Temple players and coaches stood in a circle in the locker room, holding hands as tears rolled down their cheeks. This — a shocking upset loss in the second round of the 2000 NCAA Tournament — was not how their season was supposed to end.
They thought this was the March for John Chaney to finally reach the Final Four and some Owls were dreaming of bringing a National Championship to North Broad Street. Everything was lined up for Temple to march though the bracket.
But then Seton Hall’s star point guard rolled his ankle and was replaced by a player who knocked down seven three-pointers, ending Temple’s March Madness in a stunned Buffalo, N.Y., locker room.
“It’s not something I like to think about,” Owls guard Quincy Wadley said. “There were a lot of sick feelings in that locker room.”
College basketball has swooned this month over St. Peter’s, the 15th seed from Jersey City who upset blue-blood Kentucky in the first round and plays Friday night at the Wells Fargo Center in the Sweet 16. The Peacocks are full of players who were overlooked by bigger programs and are coached by Shaheen Holloway, a feisty former guard from Queens who requires his players to match his toughness.
But for Temple, the coach of this year’s Cinderella will always be known as the Seton Hall player who rolled his ankle 22 years ago and put into motion the most painful loss in Temple history.
Dan Leibovitz, then an assistant to Chaney, still hasn’t watched the tape from that game. Too painful. The Owls went to the Elite Eight a year later but that couldn’t wash away the sting from Seton Hall.
“Maybe a little,” Leibovitz said of the pain. “We just felt like we had all the elements that you would need. It was just an incredible team. We all felt it was poised to make a run.”
Temple entered the tournament as the No. 2 seed in the East Region after breezing through the Atlantic 10 tournament. Four weeks earlier, they won on the road at No. 1-ranked Cincinnati. The Owls were ready for March.
“Everyone pretty much feared us when we stepped onto the court,” Wadley said. “Knowing that we were one of the best coached teams and best prepared teams and knowing that we had the talent to make it happen.”
They rolled Lafayette in the first round and jumped out to an early lead against Seton Hall in the second round when Holloway started on a fast break. He drove into the lane and stepped on Wadley’s sneaker as he started a layup. Holloway managed to make the shot but his season was over.

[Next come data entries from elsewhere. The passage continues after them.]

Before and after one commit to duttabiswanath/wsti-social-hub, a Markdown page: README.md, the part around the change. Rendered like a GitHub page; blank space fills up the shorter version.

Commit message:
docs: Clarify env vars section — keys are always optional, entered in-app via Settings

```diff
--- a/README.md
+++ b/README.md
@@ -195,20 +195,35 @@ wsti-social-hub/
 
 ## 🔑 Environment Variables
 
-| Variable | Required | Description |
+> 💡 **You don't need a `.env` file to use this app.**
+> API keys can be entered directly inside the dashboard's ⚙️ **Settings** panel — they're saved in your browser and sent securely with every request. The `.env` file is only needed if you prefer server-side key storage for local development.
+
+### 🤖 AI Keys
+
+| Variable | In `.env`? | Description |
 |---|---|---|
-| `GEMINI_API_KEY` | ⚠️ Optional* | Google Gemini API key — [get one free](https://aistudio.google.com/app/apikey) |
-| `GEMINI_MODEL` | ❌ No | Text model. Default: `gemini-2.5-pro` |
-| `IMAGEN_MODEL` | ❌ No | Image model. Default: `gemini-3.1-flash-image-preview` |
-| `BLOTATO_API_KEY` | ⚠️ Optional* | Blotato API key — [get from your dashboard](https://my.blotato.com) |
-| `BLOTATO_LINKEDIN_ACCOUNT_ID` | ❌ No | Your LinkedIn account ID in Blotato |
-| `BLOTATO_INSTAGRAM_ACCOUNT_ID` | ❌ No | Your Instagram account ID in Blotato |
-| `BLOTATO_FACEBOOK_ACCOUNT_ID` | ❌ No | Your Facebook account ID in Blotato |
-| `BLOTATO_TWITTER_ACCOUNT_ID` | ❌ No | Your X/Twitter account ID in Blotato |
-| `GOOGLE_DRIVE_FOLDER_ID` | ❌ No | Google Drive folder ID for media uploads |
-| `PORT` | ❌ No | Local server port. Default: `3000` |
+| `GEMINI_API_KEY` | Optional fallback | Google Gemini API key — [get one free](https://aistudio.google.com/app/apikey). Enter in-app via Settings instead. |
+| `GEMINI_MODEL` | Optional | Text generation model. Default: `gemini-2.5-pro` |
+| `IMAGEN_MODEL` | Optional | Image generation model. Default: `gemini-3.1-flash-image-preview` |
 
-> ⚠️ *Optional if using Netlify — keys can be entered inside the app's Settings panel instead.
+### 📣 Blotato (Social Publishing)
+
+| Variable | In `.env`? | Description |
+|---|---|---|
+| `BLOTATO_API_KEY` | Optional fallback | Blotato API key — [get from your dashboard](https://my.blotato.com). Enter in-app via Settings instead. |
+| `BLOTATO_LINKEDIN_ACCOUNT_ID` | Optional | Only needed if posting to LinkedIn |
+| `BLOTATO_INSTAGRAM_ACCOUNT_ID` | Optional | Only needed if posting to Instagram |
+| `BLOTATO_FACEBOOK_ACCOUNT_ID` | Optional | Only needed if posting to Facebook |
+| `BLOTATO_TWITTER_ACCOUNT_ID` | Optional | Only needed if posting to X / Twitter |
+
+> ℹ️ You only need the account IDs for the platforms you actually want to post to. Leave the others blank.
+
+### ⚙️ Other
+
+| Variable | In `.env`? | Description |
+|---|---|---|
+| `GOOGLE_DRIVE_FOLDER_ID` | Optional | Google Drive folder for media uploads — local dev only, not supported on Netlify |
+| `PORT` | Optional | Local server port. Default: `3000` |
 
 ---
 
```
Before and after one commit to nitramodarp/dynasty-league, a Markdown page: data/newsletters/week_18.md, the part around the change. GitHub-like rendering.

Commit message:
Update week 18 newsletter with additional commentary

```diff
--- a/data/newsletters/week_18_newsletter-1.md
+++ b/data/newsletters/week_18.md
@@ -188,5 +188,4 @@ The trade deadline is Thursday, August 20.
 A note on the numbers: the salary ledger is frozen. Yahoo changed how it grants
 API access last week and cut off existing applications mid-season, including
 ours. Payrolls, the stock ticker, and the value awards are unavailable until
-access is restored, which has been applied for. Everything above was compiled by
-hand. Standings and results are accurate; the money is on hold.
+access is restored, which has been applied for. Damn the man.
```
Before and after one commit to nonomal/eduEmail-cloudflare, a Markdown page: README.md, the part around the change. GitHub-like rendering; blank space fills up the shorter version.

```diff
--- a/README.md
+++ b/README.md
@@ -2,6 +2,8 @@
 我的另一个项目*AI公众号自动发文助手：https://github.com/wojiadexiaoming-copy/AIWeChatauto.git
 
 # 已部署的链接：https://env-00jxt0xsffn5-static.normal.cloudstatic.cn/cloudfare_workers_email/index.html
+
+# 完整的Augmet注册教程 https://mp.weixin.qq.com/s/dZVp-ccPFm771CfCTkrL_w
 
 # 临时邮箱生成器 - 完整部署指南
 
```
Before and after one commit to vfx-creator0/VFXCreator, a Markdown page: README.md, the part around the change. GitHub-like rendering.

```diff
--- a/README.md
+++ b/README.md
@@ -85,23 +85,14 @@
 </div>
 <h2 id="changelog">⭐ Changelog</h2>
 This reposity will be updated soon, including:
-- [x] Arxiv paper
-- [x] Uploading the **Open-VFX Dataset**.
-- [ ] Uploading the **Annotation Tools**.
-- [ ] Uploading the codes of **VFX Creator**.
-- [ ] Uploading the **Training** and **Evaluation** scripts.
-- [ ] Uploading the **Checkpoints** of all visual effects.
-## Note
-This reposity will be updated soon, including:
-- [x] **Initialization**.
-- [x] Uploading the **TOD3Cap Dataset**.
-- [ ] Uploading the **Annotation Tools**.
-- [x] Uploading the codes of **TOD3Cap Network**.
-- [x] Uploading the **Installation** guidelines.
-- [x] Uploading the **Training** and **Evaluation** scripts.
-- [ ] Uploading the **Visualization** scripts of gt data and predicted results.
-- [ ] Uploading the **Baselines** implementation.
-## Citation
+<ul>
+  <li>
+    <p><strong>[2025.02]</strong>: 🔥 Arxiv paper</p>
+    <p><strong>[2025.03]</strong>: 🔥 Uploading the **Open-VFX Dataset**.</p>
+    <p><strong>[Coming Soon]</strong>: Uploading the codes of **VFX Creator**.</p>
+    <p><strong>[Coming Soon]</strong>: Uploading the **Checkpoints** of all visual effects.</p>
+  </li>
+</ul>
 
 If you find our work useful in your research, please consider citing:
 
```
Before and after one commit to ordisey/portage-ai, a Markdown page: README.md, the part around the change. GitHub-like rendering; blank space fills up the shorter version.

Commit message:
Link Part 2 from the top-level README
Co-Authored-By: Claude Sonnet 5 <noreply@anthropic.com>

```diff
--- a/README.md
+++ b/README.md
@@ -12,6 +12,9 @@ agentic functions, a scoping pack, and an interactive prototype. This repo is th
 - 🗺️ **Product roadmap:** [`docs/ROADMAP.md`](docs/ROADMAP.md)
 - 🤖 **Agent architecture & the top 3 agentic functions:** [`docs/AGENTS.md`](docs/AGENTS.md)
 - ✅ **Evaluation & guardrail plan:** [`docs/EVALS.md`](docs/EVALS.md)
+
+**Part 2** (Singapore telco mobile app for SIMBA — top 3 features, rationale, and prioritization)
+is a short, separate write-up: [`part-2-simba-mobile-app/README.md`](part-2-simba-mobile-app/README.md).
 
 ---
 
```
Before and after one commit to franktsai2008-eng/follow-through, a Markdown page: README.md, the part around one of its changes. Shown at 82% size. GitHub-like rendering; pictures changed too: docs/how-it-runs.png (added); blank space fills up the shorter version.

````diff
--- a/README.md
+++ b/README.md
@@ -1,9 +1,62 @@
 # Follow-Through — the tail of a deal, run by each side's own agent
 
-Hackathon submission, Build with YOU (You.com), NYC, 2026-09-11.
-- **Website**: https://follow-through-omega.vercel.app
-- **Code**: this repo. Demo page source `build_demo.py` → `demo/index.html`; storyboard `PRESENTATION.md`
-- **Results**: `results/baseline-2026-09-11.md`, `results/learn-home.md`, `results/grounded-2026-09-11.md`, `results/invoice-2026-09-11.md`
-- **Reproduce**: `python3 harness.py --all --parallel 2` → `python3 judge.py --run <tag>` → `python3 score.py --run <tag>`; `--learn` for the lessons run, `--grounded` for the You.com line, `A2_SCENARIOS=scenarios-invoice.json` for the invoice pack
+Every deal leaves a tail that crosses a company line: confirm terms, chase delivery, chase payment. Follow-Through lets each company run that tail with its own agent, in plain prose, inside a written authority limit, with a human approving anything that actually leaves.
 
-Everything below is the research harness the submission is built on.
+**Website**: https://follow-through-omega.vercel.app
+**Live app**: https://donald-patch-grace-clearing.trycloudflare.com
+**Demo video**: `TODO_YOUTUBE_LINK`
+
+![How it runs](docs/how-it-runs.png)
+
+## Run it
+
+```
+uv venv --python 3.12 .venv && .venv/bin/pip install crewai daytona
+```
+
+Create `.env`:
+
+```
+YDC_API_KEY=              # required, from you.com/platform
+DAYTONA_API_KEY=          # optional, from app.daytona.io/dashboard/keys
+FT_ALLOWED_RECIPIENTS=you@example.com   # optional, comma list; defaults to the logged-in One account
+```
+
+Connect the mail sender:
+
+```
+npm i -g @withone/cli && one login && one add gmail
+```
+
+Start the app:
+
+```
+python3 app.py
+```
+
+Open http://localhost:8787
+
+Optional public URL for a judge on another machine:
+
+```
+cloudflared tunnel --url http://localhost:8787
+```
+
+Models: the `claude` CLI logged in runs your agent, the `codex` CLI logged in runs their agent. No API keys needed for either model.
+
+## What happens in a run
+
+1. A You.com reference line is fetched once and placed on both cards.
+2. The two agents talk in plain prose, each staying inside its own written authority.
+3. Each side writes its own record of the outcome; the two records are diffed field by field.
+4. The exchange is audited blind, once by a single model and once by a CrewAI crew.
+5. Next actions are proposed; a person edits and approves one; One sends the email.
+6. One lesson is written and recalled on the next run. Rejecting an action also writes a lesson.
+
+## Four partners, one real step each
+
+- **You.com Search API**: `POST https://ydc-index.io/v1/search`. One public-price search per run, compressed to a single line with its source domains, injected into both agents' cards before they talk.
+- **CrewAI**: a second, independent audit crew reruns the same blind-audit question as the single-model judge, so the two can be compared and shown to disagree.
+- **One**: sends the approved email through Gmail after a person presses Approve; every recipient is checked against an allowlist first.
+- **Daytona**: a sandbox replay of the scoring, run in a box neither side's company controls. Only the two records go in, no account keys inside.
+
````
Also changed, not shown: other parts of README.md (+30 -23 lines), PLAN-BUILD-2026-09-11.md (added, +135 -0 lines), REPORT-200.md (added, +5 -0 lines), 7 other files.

Seton Hall already faced an uphill climb and now their best player was headed to the hospital. Chaney’s elusive Final Four felt closer. And then Ty Shine came off the bench.
“It’s one of those eerie things that stays with you,” Leibovitz said. “When he checked into the game, he just kind of brought this energy and this swagger. The second that he walked onto the floor and the referee was about to put the ball in play, he kind of clapped his hands and was ready to play defense. I can’t describe it but it wasn’t like he was coming into the game nervous. He was coming into the game like, ‘OK. Watch this.’ ”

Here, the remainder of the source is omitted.